The Mastercard-owned crypto analytics firm CipherTrace is informing clients that it is pulling the plug on key services, according to people familiar with the matter. In response to inquiries from Fortune, the credit card giant confirmed this is the case but offered no further details as to the rationale.

The affected products include Armada, which helps financial institutions with risk and fraud models for crypto transactions, Inspector, which provides an interface to trace transactions, and Sentry, an anti-money laundering tool.

Seth Eisen, a senior vice president for communications at Mastercard, told Fortune that despite the decision to stop offering the products, CipherTrace is not shutting down. “We remain convinced of the longterm potential of crypto analytics and crypto intelligence,” he said.

The decision to stop offering products comes just a month after Mastercard informed a federal judge that it was pulling a report written by its director of investigations and intelligence in an ongoing criminal trial. The company said at the time its decision to pull the report came about due to issues of data quality.

Mastercard’s crypto bet

Mastercard acquired CipherTrace in 2021 as the payments company expanded into crypto, touting the potential to combine CipherTrace’s analytics tools with Mastercard’s cyber security solutions to provide businesses with “greater transparency” to identify and understand risks.

“Digital assets have the potential to reimagine commerce,” Ajay Bhalla, Mastercard’s president of cyber and intelligence, said in a press release at the time. “With the rapid growth of the digital asset ecosystem comes the need to ensure it is trusted and safe.”

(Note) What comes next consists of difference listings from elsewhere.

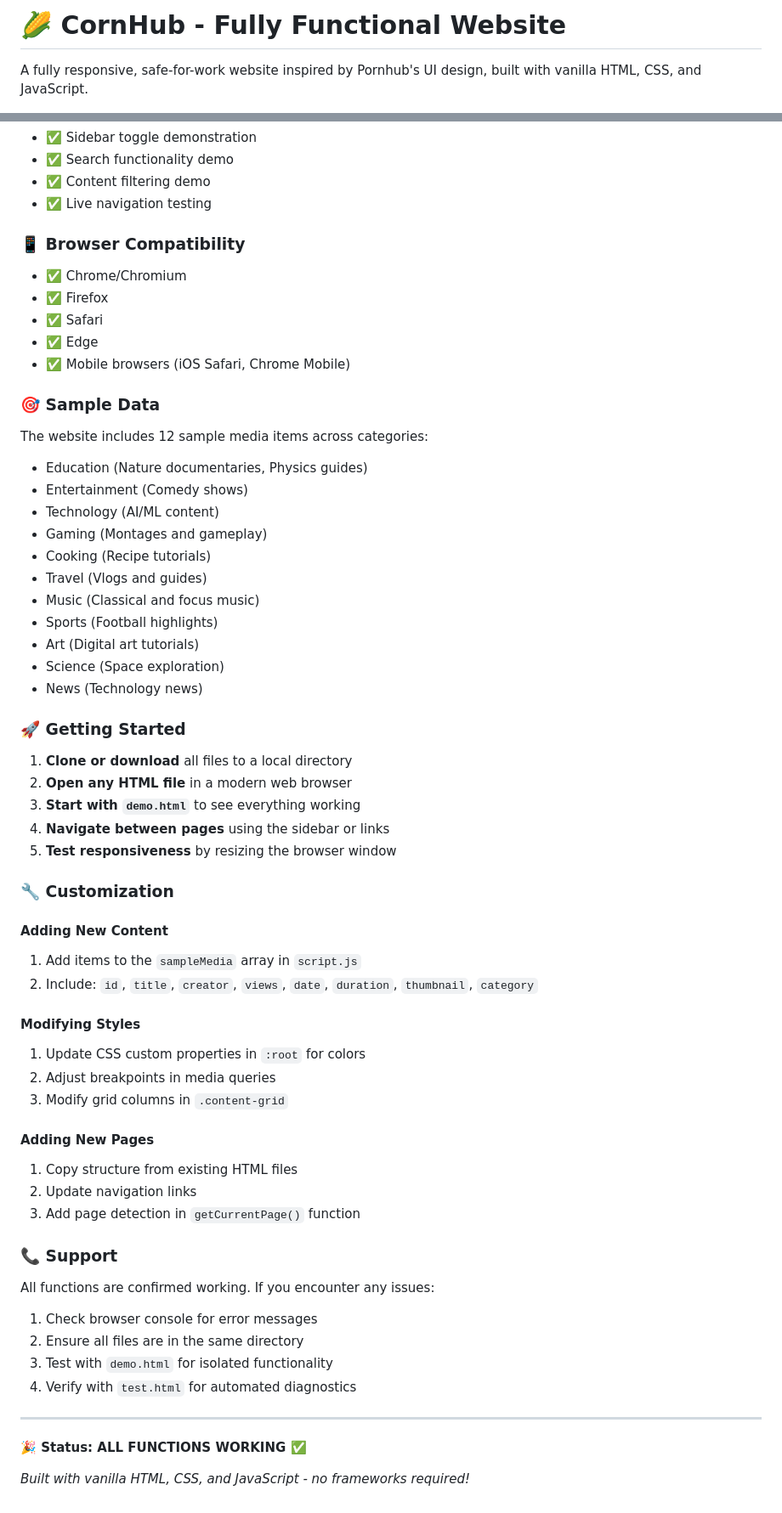
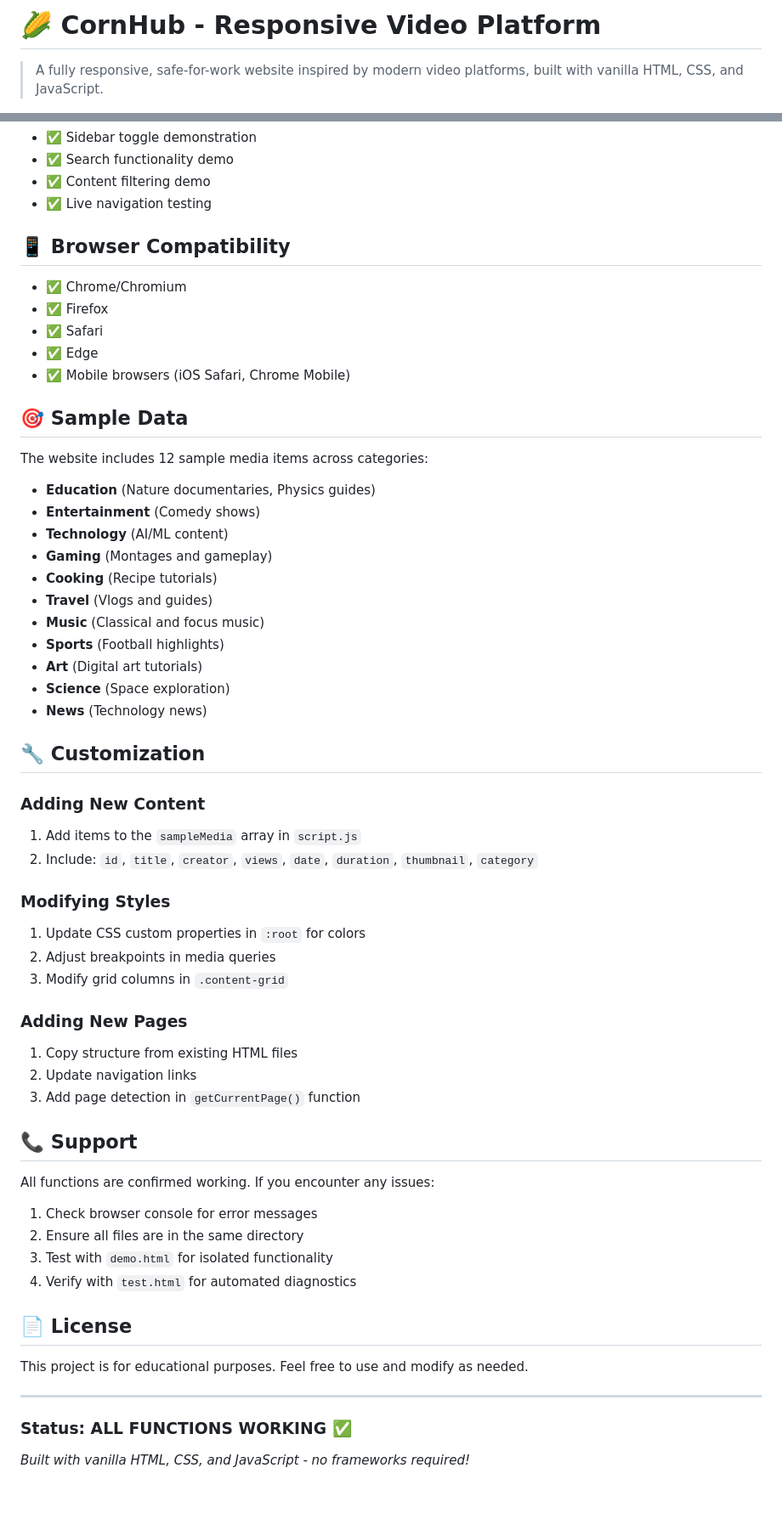
Before and after one commit to Priyanshu84iya/CornHub, a Markdown page: README.md, 2 parts joined by grey strips. Shown at 85% size. GitHub-like rendering.

```diff
--- a/README.md
+++ b/README.md
@@ -1,4 +1,4 @@
-# 🌽 CornHub - Fully Functional Website
+# 🌽 CornHub - Responsive Video Platform
 
-A fully responsive, safe-for-work website inspired by Pornhub's UI design, built with vanilla HTML, CSS, and JavaScript.
+> A fully responsive, safe-for-work website inspired by modern video platforms, built with vanilla HTML, CSS, and JavaScript.
 
@@ -139,61 +164,64 @@ Open `demo.html` for interactive testing:
 - ✅ Content filtering demo
 - ✅ Live navigation testing
 
-### 📱 **Browser Compatibility**
+## 📱 Browser Compatibility
+
 - ✅ Chrome/Chromium
 - ✅ Firefox
 - ✅ Safari
 - ✅ Edge
 - ✅ Mobile browsers (iOS Safari, Chrome Mobile)
 
-### 🎯 **Sample Data**
+## 🎯 Sample Data
+
 The website includes 12 sample media items across categories:
-- Education (Nature documentaries, Physics guides)
-- Entertainment (Comedy shows)
-- Technology (AI/ML content)
-- Gaming (Montages and gameplay)
-- Cooking (Recipe tutorials)
-- Travel (Vlogs and guides)
-- Music (Classical and focus music)
-- Sports (Football highlights)
-- Art (Digital art tutorials)
-- Science (Space exploration)
-- News (Technology news)
 
-### 🚀 **Getting Started**
+- **Education** (Nature documentaries, Physics guides)
+- **Entertainment** (Comedy shows)
+- **Technology** (AI/ML content)
+- **Gaming** (Montages and gameplay)
+- **Cooking** (Recipe tutorials)
+- **Travel** (Vlogs and guides)
+- **Music** (Classical and focus music)
+- **Sports** (Football highlights)
+- **Art** (Digital art tutorials)
+- **Science** (Space exploration)
+- **News** (Technology news)
 
-1. **Clone or download** all files to a local directory
-2. **Open any HTML file** in a modern web browser
-3. **Start with `demo.html`** to see everything working
-4. **Navigate between pages** using the sidebar or links
-5. **Test responsiveness** by resizing the browser window
+## 🔧 Customization
 
-### 🔧 **Customization**
+### Adding New Content
 
-#### Adding New Content
 1. Add items to the `sampleMedia` array in `script.js`
 2. Include: `id`, `title`, `creator`, `views`, `date`, `duration`, `thumbnail`, `category`
 
-#### Modifying Styles
+### Modifying Styles
+
 1. Update CSS custom properties in `:root` for colors
 2. Adjust breakpoints in media queries
 3. Modify grid columns in `.content-grid`
 
-#### Adding New Pages
+### Adding New Pages
+
 1. Copy structure from existing HTML files
 2. Update navigation links
 3. Add page detection in `getCurrentPage()` function
 
-### 📞 **Support**
+## 📞 Support
 
 All functions are confirmed working. If you encounter any issues:
+
 1. Check browser console for error messages
 2. Ensure all files are in the same directory
 3. Test with `demo.html` for isolated functionality
 4. Verify with `test.html` for automated diagnostics
 
+## 📄 License
+
+This project is for educational purposes. Feel free to use and modify as needed.
+
 ---
 
-**🎉 Status: ALL FUNCTIONS WORKING ✅**
+### Status: ALL FUNCTIONS WORKING ✅
 
 *Built with vanilla HTML, CSS, and JavaScript - no frameworks required!*
```
Also changed, not shown: other parts of README.md (+67 -40 lines).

Blockchain analytics have long been one of the hottest sectors in crypto, with organizations from law enforcement to private companies employing the services of firms like CipherTrace to analyze crypto transactions on their platforms and help identify scams and illicit activity.

CipherTrace’s main competitors include Chainalysis, which was valued at $8.6 billion in a 2022 funding round, TRM Labs, and Elliptic.

Following the 2021 acquisition, the three cofounders, who had launched Ciphertrace in 2015, stayed on with Mastercard. According to LinkedIn, former CipherTrace CEO Dave Jevans left his position as an executive vice president at Mastercard last month.

The rise of tracing

Blockchain analytics have played a key role in recent civil and criminal trials, including the recent conviction of FTX founder Sam Bankman-Fried. The reliability of crypto tracing came into question during the trial of the founder of the crypto mixer Bitcoin Fog, with the defense team alleging that data findings from Chainalysis should be ruled inadmissable.

The attorneys commissioned a report from Jonelle Still, the director of investigations and intelligence at CipherTrace, who argued that Chainalysis’ attributions were “unverifiable” and the prosecution’s investigation was “massively incomplete.” The attack on its competitors sent shockwaves through the blockchain analytics world, especially as the report seemed to call the entire sector into question, with many of the firms relying on government clients to operate.

In February, Mastercard pulled Still’s reporting, with an attorney stating in a letter that the data CipherTrace had relied on was itself “unverifiable and unauditable,” with issues apparently stemming from data collection practices that predated the acquisition. In the letter, Mastercard said it was conducting an “expedited, privileged investigation” about the reliability of the report. When asked by Fortune whether the decision to sunset the products was related to the investigation, Eisen declined to comment.

Do you have an insight to share? Got a tip? Contact Leo Schwartz at or through the secure messaging app Signal at 856-872-2064.

Source link

Leave a Reply

Your email address will not be published. Required fields are marked *